Francis Scott Key, author of "The Star-Spangled Banner," did not write it during the American Revolution -- a common misconception. He penned it more than 30 years later during the War of 1812.

The War Of 1812

The young United States went to war with Great Britain in 1812. The conflict lasted until the Treaty of Ghent was signed in February 1815. It started for several reasons, including that Great Britain regularly bullied U.S. trade ships and tried to limit American expansion. By the end of the war, some of the original reasons for the conflict -- like trade restrictions -- were left unresolved. Nonetheless, Americans gained a renewed sense of patriotism as they ousted the British military forces and secured their position as an independent power.

Key Pens An Anthem

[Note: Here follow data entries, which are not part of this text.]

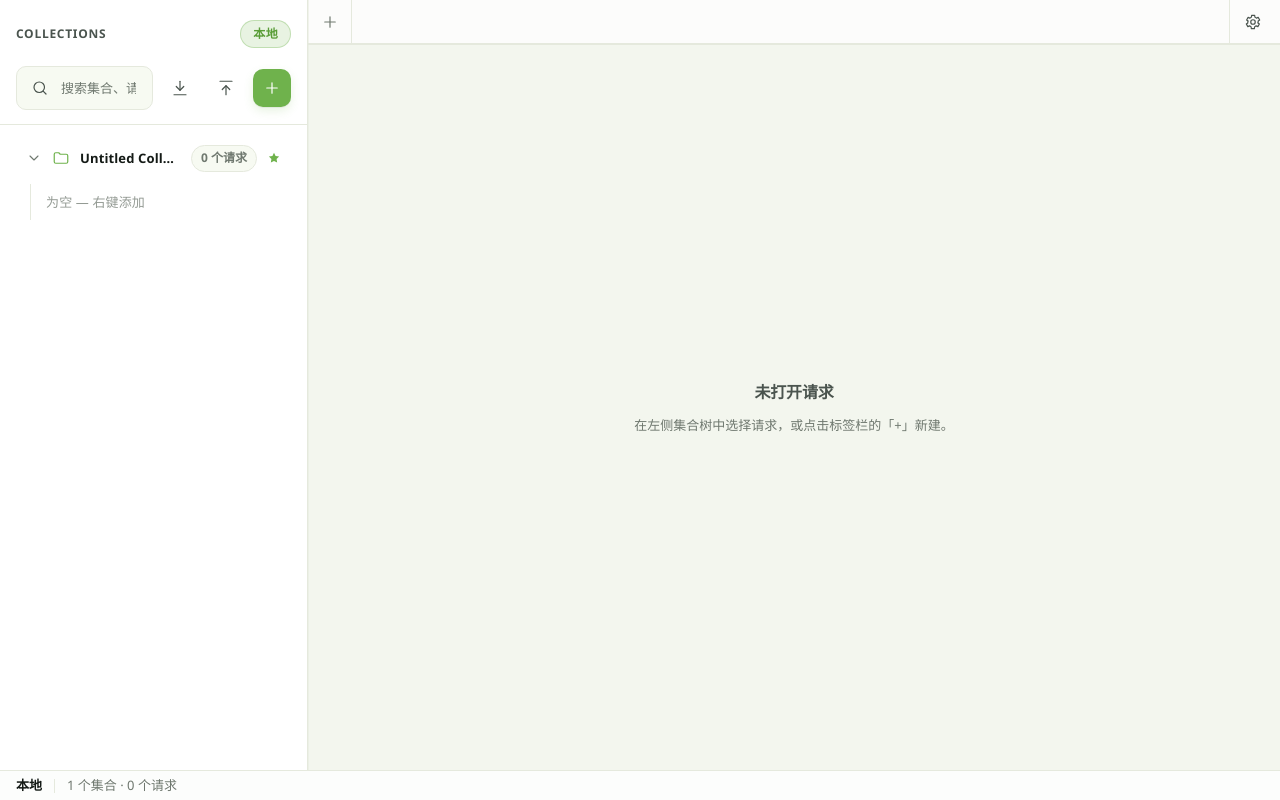
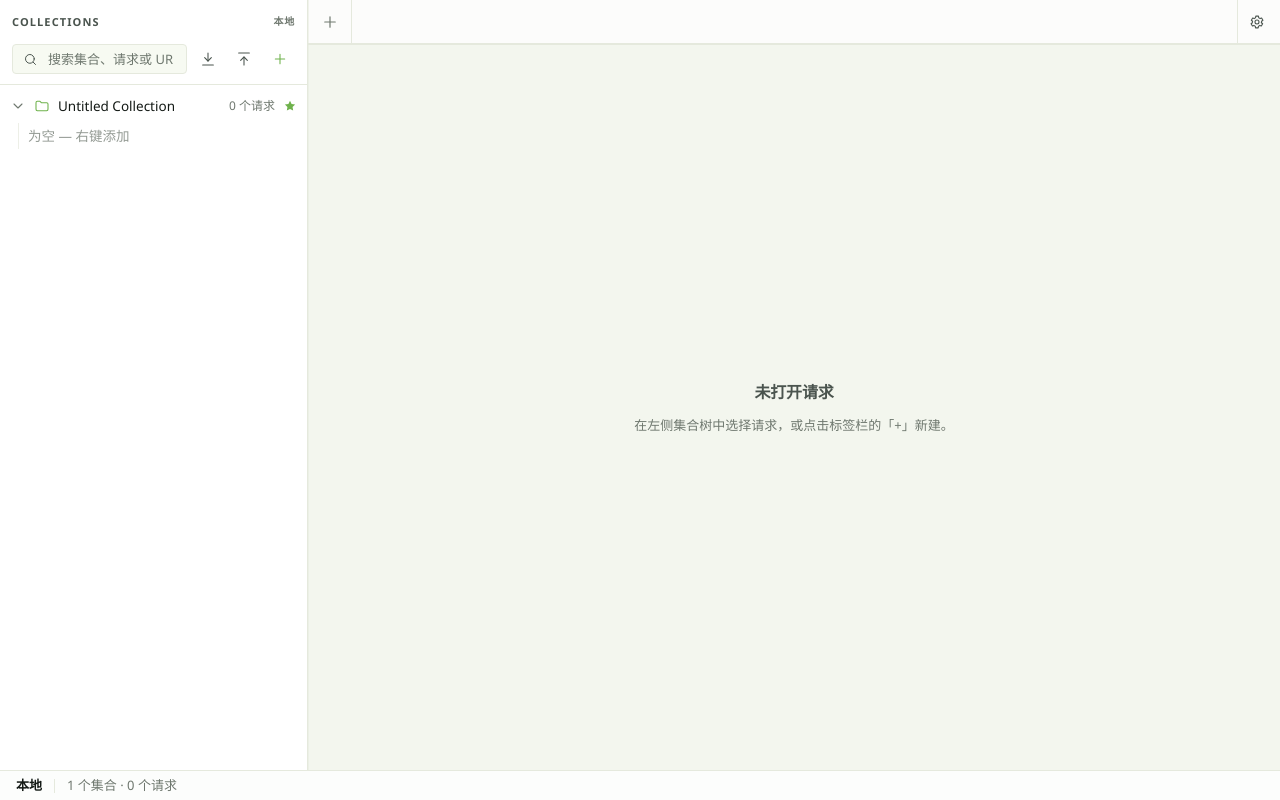
Before and after one commit to luf-23/api-tester, a React (Vite) app in the folder apps/desktop/renderer/: page / in a window 1280 px wide. Both pictures are taken after a click on the button 272 px from the left and 88 px from the top of the page. Built offline with nearby package versions, Linux system fonts and the light colour scheme.

Commit message:
style: 集合侧栏与全局控件收紧为 IDE 树风格

```diff
--- a/apps/desktop/renderer/src/components/CollectionsPanel.tsx
+++ b/apps/desktop/renderer/src/components/CollectionsPanel.tsx
@@ -448,7 +448,10 @@ function FolderRow({
             onCancel={() => setEditingId(null)}
           />
         ) : (
-          <span className="tree-row__name" onDoubleClick={() => setEditingId(node.id)}>
+          <span
+            className="tree-row__name"
+            onDoubleClick={isCollectionRoot ? undefined : () => setEditingId(node.id)}
+          >
             {node.name}
           </span>
         )}
--- a/apps/desktop/renderer/src/components/RequestPanel.tsx
+++ b/apps/desktop/renderer/src/components/RequestPanel.tsx
@@ -256,7 +256,7 @@ function BodyEditor({ request }: { request: RequestWithTests }) {
             minHeight: 240,
             background: 'var(--bg-panel)',
             border: '1px solid var(--border-subtle)',
-            borderRadius: 8,
+            borderRadius: 4,
             color: 'var(--text-primary)',
             padding: 12,
             fontFamily: 'var(--font-code)',
@@ -294,7 +294,7 @@ function TestsPanel({ request }: { request: RequestWithTests }) {
               padding: '10px 12px',
               background: 'var(--bg-panel)',
               border: '1px solid var(--border-subtle)',
-              borderRadius: 8,
+              borderRadius: 4,
               fontFamily: 'var(--font-code)',
               fontSize: 12.5,
             }}
--- a/apps/desktop/renderer/src/styles/global.css
+++ b/apps/desktop/renderer/src/styles/global.css
@@ -8,7 +8,8 @@ html, body, #root { height: 100%; margin: 0; }
   --fs-small: 13px;
   --fs-caption: 12px;
   --lh-body: 1.55;
-  --radius-ui: 10px;
+  --radius-ui: 4px;
+  --radius-pill: 4px;
   --row-comfy: 42px;
   --tab-height: 44px;
   --font-ui: 'Inter Variable', 'Segoe UI', ui-sans-serif, system-ui, -apple-system, BlinkMacSystemFont,
@@ -205,8 +206,12 @@ body.is-resizing-row .resize-handle--row::after {
   font-weight: 500;
 }
 
-/* ---------- Collections panel ---------- */
+/* ---------- Collections panel ----------
+   Sidebar uses tighter spacing and small (≤4px) radii — IDE-tree feel,
+   no rounded-square pills. */
 .collections {
+  --radius-sidebar: 4px;
+  --row-sidebar: 34px;
   display: flex;
   flex-direction: column;
   flex: 1;
@@ -216,73 +221,80 @@ body.is-resizing-row .resize-handle--row::after {
   position: relative;
 }
 .collections__top {
-  padding: 16px 16px 14px;
+  padding: 10px 12px 10px;
   border-bottom: 1px solid var(--border-subtle);
-  display: flex; flex-direction: column; gap: 14px;
+  display: flex; flex-direction: column; gap: 10px;
 }
 .collections__identity {
   display: flex;
   align-items: center;
   justify-content: space-between;
-  gap: 12px;
-  min-height: 36px;
+  gap: 10px;
+  min-height: 24px;
 }
 .collections__identity-title {
-  font-size: var(--fs-caption);
+  font-size: 11px;
   font-weight: 700;
-  letter-spacing: 0.06em;
+  letter-spacing: 0.1em;
   text-transform: uppercase;
   color: var(--text-secondary);
 }
 .collections__identity-badge {
-  font-size: var(--fs-caption);
+  font-size: 10px;
   font-weight: 600;
-  letter-spacing: 0.03em;
+  letter-spacing: 0.08em;
   text-transform: uppercase;
-  color: var(--accent-strong);
-  background: var(--accent-soft);
-  border: 1px solid var(--accent-ring);
-  border-radius: 999px;
-  padding: 4px 12px;
+  color: var(--text-muted);
+  background: transparent;
+  border: 0;
+  padding: 0;
 }
 .icon-btn {
   flex-shrink: 0;
-  width: 38px; height: 38px; border-radius: var(--radius-ui);
+  width: 30px; height: 30px;
+  border-radius: var(--radius-sidebar);
   background: transparent; border: 1px solid transparent;
   display: grid; place-items: center; color: var(--text-secondary);
   transition: background 0.12s ease, color 0.12s ease;
 }
 .icon-btn svg {
-  width: 18px;
-  height: 18px;
+  width: 16px;
+  height: 16px;
   display: block;
 }
 .icon-btn:hover { background: var(--bg-hover); color: var(--text-primary); }
-.icon-btn.is-accent { background: var(--accent); color: var(--on-accent); border-color: transparent; box-shadow: 0 1px 0 rgba(0,0,0,0.05), 0 4px 10px var(--accent-soft); }
-.icon-btn.is-accent:hover { background: var(--accent-strong); color: var(--on-accent); }
+.icon-btn.is-accent {
+  background: transparent;
+  color: var(--accent);
+  border-color: transparent;
+  box-shadow: none;
+}
+.icon-btn.is-accent:hover { background: var(--accent-soft); color: var(--accent-strong); }
 .icon-btn.is-active {
   background: var(--accent-soft);
   color: var(--accent);
-  border-color: var(--accent-ring);
+  border-color: transparent;
 }
 
-.search-row { display: flex; align-items: center; gap: 8px; min-width: 0; }
+.search-row { display: flex; align-items: center; gap: 6px; min-width: 0; }
 .search-input {
   flex: 1;
   min-width: 0;
-  display: flex; align-items: center; gap: 10px;
+  display: flex; align-items: center; gap: 8px;
   overflow: hidden;
   background: var(--bg-elevated);
   border: 1px solid var(--border-subtle);
-  border-radius: var(--radius-ui);
-  padding: 10px 14px;
-  min-height: var(--row-comfy);
+  border-radius: var(--radius-sidebar);
+  padding: 0 10px;
+  height: 30px;
   color: var(--text-secondary);
-  transition: border-color 0.15s ease, box-shadow 0.15s ease;
+  transition: border-color 0.12s ease, box-shadow 0.12s ease, background 0.12s ease;
 }
+.search-input:hover { border-color: var(--border-strong); }
 .search-input:focus-within {
-  border-color: var(--accent-ring);
-  box-shadow: 0 0 0 3px var(--accent-soft);
+  border-color: var(--accent);
+  background: var(--bg-panel);
+  box-shadow: 0 0 0 1px var(--accent);
 }
 .search-input input {
   flex: 1;
@@ -292,115 +304,124 @@ body.is-resizing-row .resize-handle--row::after {
   border: 0;
   outline: 0;
   color: var(--text-primary);
-  font-size: var(--fs-small);
+  font-size: 13px;
+  height: 100%;
 }
 .search-input > svg {
   flex-shrink: 0;
+  width: 15px;
+  height: 15px;
 }
 .search-input input::placeholder { color: var(--text-muted); }
 .search-input__clear {
-  width: 28px; height: 28px; border-radius: 6px;
+  width: 20px; height: 20px;
+  border-radius: var(--radius-sidebar);
   background: transparent; border: 0;
   color: var(--text-muted);
-  font-size: 18px; line-height: 1;
+  font-size: 16px; line-height: 1;
 }
 .search-input__clear:hover { background: var(--bg-hover); color: var(--text-primary); }
 
 .tree {
-  padding: 10px 8px 20px;
+  padding: 4px 0 12px;
   overflow: auto;
   flex: 1;
   min-height: 0;
 }
 .tree__empty {
-  padding: 40px 20px; text-align: center; color: var(--text-muted);
+  padding: 32px 16px; text-align: center; color: var(--text-muted);
 }
-.tree__empty p { margin: 0 0 8px; font-size: var(--fs-small); color: var(--text-secondary); font-weight: 600; }
-.tree__empty small { font-size: var(--fs-caption); line-height: 1.5; }
+.tree__empty p { margin: 0 0 6px; font-size: 12px; color: var(--text-secondary); font-weight: 600; }
+.tree__empty small { font-size: 11px; line-height: 1.5; }
 
 .tree-row {
-  display: flex; align-items: center; gap: 10px;
-  min-height: var(--row-comfy);
-  padding: 8px 12px;
-  margin: 2px 6px;
-  border-radius: var(--radius-ui);
+  display: flex; align-items: center; gap: 8px;
+  min-height: var(--row-sidebar);
+  height: var(--row-sidebar);
+  padding: 0 10px;
+  margin: 0;
+  border-radius: 0;
   color: var(--text-primary);
   cursor: pointer;
-  font-size: var(--fs-small);
+  font-size: 13.5px;
   position: relative;
-  transition: background 0.12s ease, color 0.12s ease;
+  transition: background 0.08s ease, color 0.08s ease;
 }
 .tree-row:hover { background: var(--bg-hover); }
 .tree-row.is-active {
   background: var(--accent-soft);
-  color: var(--accent);
-  font-weight: 600;
+  color: var(--text-primary);
+  font-weight: 500;
 }
 .tree-row.is-active .method { color: inherit; }
 .tree-row.is-active::before {
-  content: ''; position: absolute; left: 0; top: 8px; bottom: 8px;
-  width: 3px; border-radius: 0 3px 3px 0;
+  content: ''; position: absolute; left: 0; top: 0; bottom: 0;
+  width: 2px;
   background: var(--accent);
 }
-.tree-row--folder { font-weight: 600; }
-.tree-row--empty { cursor: default; min-height: 36px; opacity: 0.75; }
+.tree-row--folder { font-weight: 500; }
+.tree-row--empty { cursor: default; min-height: 26px; height: 26px; opacity: 0.75; }
 .tree-row--empty:hover { background: transparent; }
 .tree-row__chev {
   width: 16px; height: 16px;
   color: var(--text-muted); flex: none;
-  transition: transform 0.15s ease;
+  transition: transform 0.12s ease;
 }
 .tree-row__chev.is-collapsed { transform: rotate(-90deg); }
-.tree-row__icon { width: 18px; height: 18px; color: var(--accent); flex: none; }
+.tree-row__icon { width: 16px; height: 16px; color: var(--text-secondary); flex: none; }
+.tree-row--folder .tree-row__icon { color: var(--accent); }
 .tree-row__name {
   flex: 1; min-width: 0;
   overflow: hidden; text-overflow: ellipsis; white-space: nowrap;
-  letter-spacing: 0.01em;
+  letter-spacing: 0;
 }
 .tree-row__count {
   color: var(--text-muted);
-  font-size: var(--fs-caption);
+  font-size: 12px;
   font-variant-numeric: tabular-nums;
-  padding: 3px 9px;
-  border-radius: 999px;
-  background: var(--bg-elevated);
-  border: 1px solid var(--border-subtle);
+  padding: 0;
+  border-radius: 0;
+  background: transparent;
+  border: 0;
+  font-weight: 400;
+  letter-spacing: 0;
 }
 .tree-row.is-active .tree-row__count {
-  background: transparent; border-color: var(--accent-ring); color: var(--accent);
+  background: transparent; border: 0; color: var(--text-secondary);
 }
 .tree-row__star { color: var(--accent); }
 .tree-row__rename {
-  flex: 1; min-width: 0; height: 34px;
+  flex: 1; min-width: 0; height: 26px;
   background: var(--bg-app);
-  border: 1px solid var(--accent-ring);
-  border-radius: 6px;
-  padding: 0 10px;
+  border: 1px solid var(--accent);
+  border-radius: var(--radius-sidebar);
+  padding: 0 8px;
   color: var(--text-primary);
   outline: 0;
   font: inherit;
+  font-size: 13.5px;
 }
-.tree-row__rename:focus { box-shadow: 0 0 0 2px var(--accent-soft); }
+.tree-row__rename:focus { box-shadow: 0 0 0 1px var(--accent); }
 
 .tree-row__actions {
   position: absolute;
-  right: 8px;
+  right: 4px;
   top: 50%;
   transform: translateY(-50%);
   display: flex;
   align-items: center;
-  gap: 4px;
-  padding: 5px 8px 5px 16px;
-  border-radius: 8px;
+  gap: 1px;
+  padding: 2px 4px 2px 12px;
+  border-radius: var(--radius-sidebar);
   background: var(--bg-hover);
   opacity: 0;
   pointer-events: none;
-  transition: opacity 0.12s ease, background 0.12s ease;
-  box-shadow: -18px 0 22px -4px var(--bg-hover);
+  transition: opacity 0.1s ease;
+  box-shadow: -16px 0 16px -4px var(--bg-hover);
 }
 .tree-row.is-active .tree-row__actions {
   background: var(--accent-soft);
-  box-shadow: -18px 0 22px -4px var(--accent-soft);
+  box-shadow: -16px 0 16px -4px var(--accent-soft);
 }
 .tree-row:hover .tree-row__actions,
 .tree-row:focus-within .tree-row__actions {
@@ -409,56 +430,58 @@ body.is-resizing-row .resize-handle--row::after {
 }
 
 .row-icon {
-  width: 32px; height: 32px;
-  border-radius: 8px;
+  width: 26px; height: 26px;
+  border-radius: var(--radius-sidebar);
   background: transparent; border: 0;
   color: var(--text-secondary);
   display: grid; place-items: center;
-  transition: background 0.12s ease, color 0.12s ease;
+  transition: background 0.1s ease, color 0.1s ease;
 }
-.row-icon:hover { background: var(--bg-elevated); color: var(--accent); }
+.row-icon svg { width: 15px; height: 15px; }
+.row-icon:hover { background: var(--bg-elevated); color: var(--text-primary); }
 
 .tree-children { display: flex; flex-direction: column; position: relative; }
 .tree-children::before {
   content: '';
   position: absolute;
-  top: 2px; bottom: 2px;
+  top: 0; bottom: 0;
   width: 1px; background: var(--border-subtle);
+  opacity: 0.7;
 }
-.tree-children[data-depth='1']::before { left: 22px; }
-.tree-children[data-depth='2']::before { left: 42px; }
-.tree-children[data-depth='3']::before { left: 62px; }
-.tree-children[data-depth='4']::before { left: 82px; }
+.tree-children[data-depth='1']::before { left: 18px; }
+.tree-children[data-depth='2']::before { left: 36px; }
+.tree-children[data-depth='3']::before { left: 54px; }
+.tree-children[data-depth='4']::before { left: 72px; }
 
-.tree-row[data-depth='1'] { padding-left: 12px; }
-.tree-row[data-depth='2'] { padding-left: 32px; }
-.tree-row[data-depth='3'] { padding-left: 52px; }
-.tree-row[data-depth='4'] { padding-left: 72px; }
-.tree-row[data-depth='5'] { padding-left: 92px; }
+.tree-row[data-depth='1'] { padding-left: 10px; }
+.tree-row[data-depth='2'] { padding-left: 28px; }
+.tree-row[data-depth='3'] { padding-left: 46px; }
+.tree-row[data-depth='4'] { padding-left: 64px; }
+.tree-row[data-depth='5'] { padding-left: 82px; }
 
-.tree-row.is-drop { box-shadow: inset 0 0 0 1px var(--accent-ring); }
-.tree-row.is-drop-before { box-shadow: inset 0 2px 0 var(--accent); }
-.tree-row.is-drop-after { box-shadow: inset 0 -2px 0 var(--accent); }
-.tree-row.is-drop-inside { background: var(--accent-soft); box-shadow: inset 0 0 0 1px var(--accent-ring); }
+.tree-row.is-drop { box-shadow: inset 0 0 0 1px var(--accent); }
+.tree-row.is-drop-before { box-shadow: inset 0 1px 0 var(--accent); }
+.tree-row.is-drop-after { box-shadow: inset 0 -1px 0 var(--accent); }
+.tree-row.is-drop-inside { background: var(--accent-soft); box-shadow: inset 0 0 0 1px var(--accent); }
 
 /* ---------- Context menu ---------- */
 .ctx-menu {
   position: fixed; z-index: 1000;
-  min-width: 220px;
+  min-width: 200px;
   background: var(--bg-panel, var(--bg-shell));
-  border: 1px solid var(--border-subtle);
-  border-radius: var(--radius-ui);
-  box-shadow: 0 16px 40px rgba(0,0,0,0.16), 0 4px 12px rgba(0,0,0,0.08);
-  padding: 6px;
-  display: flex; flex-direction: column; gap: 2px;
-  font-size: var(--fs-small);
+  border: 1px solid var(--border-strong);
+  border-radius: 4px;
+  box-shadow: 0 12px 32px rgba(0,0,0,0.18), 0 2px 8px rgba(0,0,0,0.10);
+  padding: 4px;
+  display: flex; flex-direction: column; gap: 1px;
+  font-size: 12px;
   animation: ctxIn 0.1s ease-out;
 }
 @keyframes ctxIn { from { opacity: 0; transform: translateY(-2px) scale(0.98);} to { opacity: 1; transform: none; } }
 .ctx-menu button {
-  display: flex; align-items: center; gap: 10px;
-  padding: 10px 14px; border-radius: 8px;
-  min-height: 40px;
+  display: flex; align-items: center; gap: 8px;
+  padding: 6px 10px; border-radius: 3px;
+  min-height: 28px;
   background: transparent; border: 0;
   color: var(--text-primary);
   text-align: left;
@@ -467,16 +490,16 @@ body.is-resizing-row .resize-handle--row::after {
 .ctx-menu button:hover { background: var(--bg-hover); }
 .ctx-menu button.is-danger { color: var(--status-4xx, #d14545); }
 .ctx-menu button.is-danger:hover { background: color-mix(in srgb, var(--status-4xx, #d14545) 12%, transparent); }
-.ctx-menu__sep { height: 1px; background: var(--border-subtle); margin: 4px 2px; }
+.ctx-menu__sep { height: 1px; background: var(--border-subtle); margin: 3px 2px; }
 
 /* ---------- Toast ---------- */
 .toast {
   position: absolute;
-  left: 50%; bottom: 20px; transform: translateX(-50%);
-  padding: 12px 20px; border-radius: var(--radius-ui);
-  font-size: var(--fs-small);
+  left: 50%; bottom: 16px; transform: translateX(-50%);
+  padding: 8px 14px; border-radius: 4px;
+  font-size: 12px;
   background: var(--bg-panel, var(--bg-shell));
-  border: 1px solid var(--border-subtle);
+  border: 1px solid var(--border-strong);
   box-shadow: 0 4px 14px rgba(0,0,0,0.16);
   animation: toastIn 0.18s ease-out;
   z-index: 50;
@@ -555,11 +578,11 @@ body.is-resizing-row .resize-handle--row::after {
 }
 .tab__close {
   flex-shrink: 0;
-  width: 28px;
-  height: 28px;
-  margin-right: -4px;
+  width: 22px;
+  height: 22px;
+  margin-right: -2px;
   margin-left: 4px;
-  border-radius: 6px;
+  border-radius: 3px;
   display: grid;
   place-items: center;
   color: var(--text-muted);
@@ -721,7 +744,8 @@ body.is-resizing-row .resize-handle--row::after {
 .subtab__badge {
   background: var(--bg-elevated); border: 1px solid var(--border-subtle);
   color: var(--text-secondary); font-size: var(--fs-caption);
-  padding: 2px 8px; border-radius: 999px;
+  padding: 1px 7px; border-radius: 3px;
+  font-variant-numeric: tabular-nums;
 }
 .subtab.is-active .subtab__badge { color: var(--accent); border-color: var(--accent-ring); }
 .subtab__dot { width: 7px; height: 7px; border-radius: 50%; background: var(--accent); }
@@ -762,7 +786,7 @@ body.is-resizing-row .resize-handle--row::after {
 .kv__more:hover { color: var(--text-primary); }
 
 .checkbox {
-  width: 18px; height: 18px; border-radius: 5px;
+  width: 18px; height: 18px; border-radius: 3px;
   border: 1px solid var(--border-strong);
   display: grid; place-items: center;
   background: var(--bg-elevated);
@@ -802,11 +826,12 @@ body.is-resizing-row .resize-handle--row::after {
 .response__meta { margin-left: auto; display: flex; align-items: center; gap: 16px; color: var(--text-secondary); font-size: var(--fs-small); }
 .status-pill {
   display: inline-flex; align-items: center; gap: 8px;
-  padding: 5px 14px; border-radius: 999px;
+  padding: 4px 12px; border-radius: 4px;
   background: color-mix(in srgb, var(--status-2xx) 14%, transparent);
   color: var(--status-2xx);
   border: 1px solid color-mix(in srgb, var(--status-2xx) 28%, transparent);
   font-weight: 700; font-size: var(--fs-caption);
+  letter-spacing: 0.02em;
 }
 .status-pill.s-3xx { background: color-mix(in srgb, var(--status-3xx) 14%, transparent); color: var(--status-3xx); border-color: color-mix(in srgb, var(--status-3xx) 28%, transparent); }
 .status-pill.s-4xx { background: color-mix(in srgb, var(--status-4xx) 14%, transparent); color: var(--status-4xx); border-color: color-mix(in srgb, var(--status-4xx) 28%, transparent); }
@@ -822,7 +847,7 @@ body.is-resizing-row .resize-handle--row::after {
 .viewbar-tab {
   background: transparent; border: 0;
   color: var(--text-secondary);
-  padding: 6px 12px; border-radius: 8px; font-size: var(--fs-small);
+  padding: 6px 12px; border-radius: 4px; font-size: var(--fs-small);
   font-weight: 500;
 }
 .viewbar-tab:hover { color: var(--text-primary); }
@@ -831,7 +856,7 @@ body.is-resizing-row .resize-handle--row::after {
 .viewbar-pick {
   background: var(--bg-elevated);
   border: 1px solid var(--border-subtle);
-  border-radius: 8px;
+  border-radius: 4px;
   padding: 6px 12px;
   color: var(--text-primary);
   font-size: var(--fs-small);
@@ -872,13 +897,13 @@ body.is-resizing-row .resize-handle--row::after {
   margin: 10px 14px;
   background: var(--bg-elevated);
   border: 1px solid var(--border-subtle);
-  border-radius: 8px;
+  border-radius: 4px;
   padding: 8px 12px;
   color: var(--text-secondary);
 }
 .explorer__search input { flex: 1; background: transparent; border: 0; outline: 0; color: var(--text-primary); font-size: var(--fs-small); }
 .explorer__tree { overflow: auto; padding: 6px 8px 14px; flex: 1; min-height: 0; font-family: var(--font-code); font-size: var(--fs-small); }
-.explorer__node { display: flex; align-items: center; gap: 8px; padding: 5px 8px; border-radius: 6px; }
+.explorer__node { display: flex; align-items: center; gap: 8px; padding: 5px 8px; border-radius: 4px; }
 .explorer__node:hover { background: var(--bg-hover); }
 .explorer__chev { width: 12px; height: 12px; color: var(--text-muted); }
 .explorer__chev.is-collapsed { transform: rotate(-90deg); }
@@ -886,7 +911,7 @@ body.is-resizing-row .resize-handle--row::after {
 .explorer__type {
   margin-left: auto;
   font-size: var(--fs-caption);
-  padding: 2px 8px; border-radius: 6px;
+  padding: 2px 8px; border-radius: 3px;
   background: var(--bg-elevated); color: var(--text-secondary);
   border: 1px solid var(--border-subtle);
 }
@@ -957,7 +982,7 @@ body.is-resizing-row .resize-handle--row::after {
 .theme-card__swatches { display: flex; gap: 8px; }
 .theme-swatch {
   flex: 1; height: 30px;
-  border-radius: 8px; border: 2px solid transparent;
+  border-radius: 4px; border: 2px solid transparent;
   background: var(--c);
   cursor: pointer;
   position: relative;
@@ -966,7 +991,7 @@ body.is-resizing-row .resize-handle--row::after {
 .theme-swatch.is-active { border-color: var(--accent); box-shadow: 0 0 0 3px var(--accent-soft); }
 .theme-card__cta {
   display: flex; align-items: center; justify-content: center; gap: 6px;
-  padding: 7px 10px; border-radius: 7px;
+  padding: 7px 10px; border-radius: 4px;
   background: var(--bg-panel); border: 1px solid var(--border-subtle);
   color: var(--text-primary); font-size: 12px; font-weight: 500;
   transition: background 0.12s ease, color 0.12s ease, border-color 0.12s ease;
```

Francis Scott Key was a lawyer who lived in Georgetown. In the summer of 1812, he was asked to negotiate the release of an American doctor from the British naval fleet, which was stationed in Chesapeake Bay. While he was with the fleet, he watched helplessly as the British bombarded Fort McHenry on the night of September 13. He saw an American flag still flying at the fort in the morning, which inspired him to write the famous poem, originally published as a handbill called "Defense of Fort M'Henry." It grew popular quickly and was set to music. People called it "The Star-Spangled Banner" based on that key line in the lyrics. The U.S. officially adopted it as its national anthem in 1931.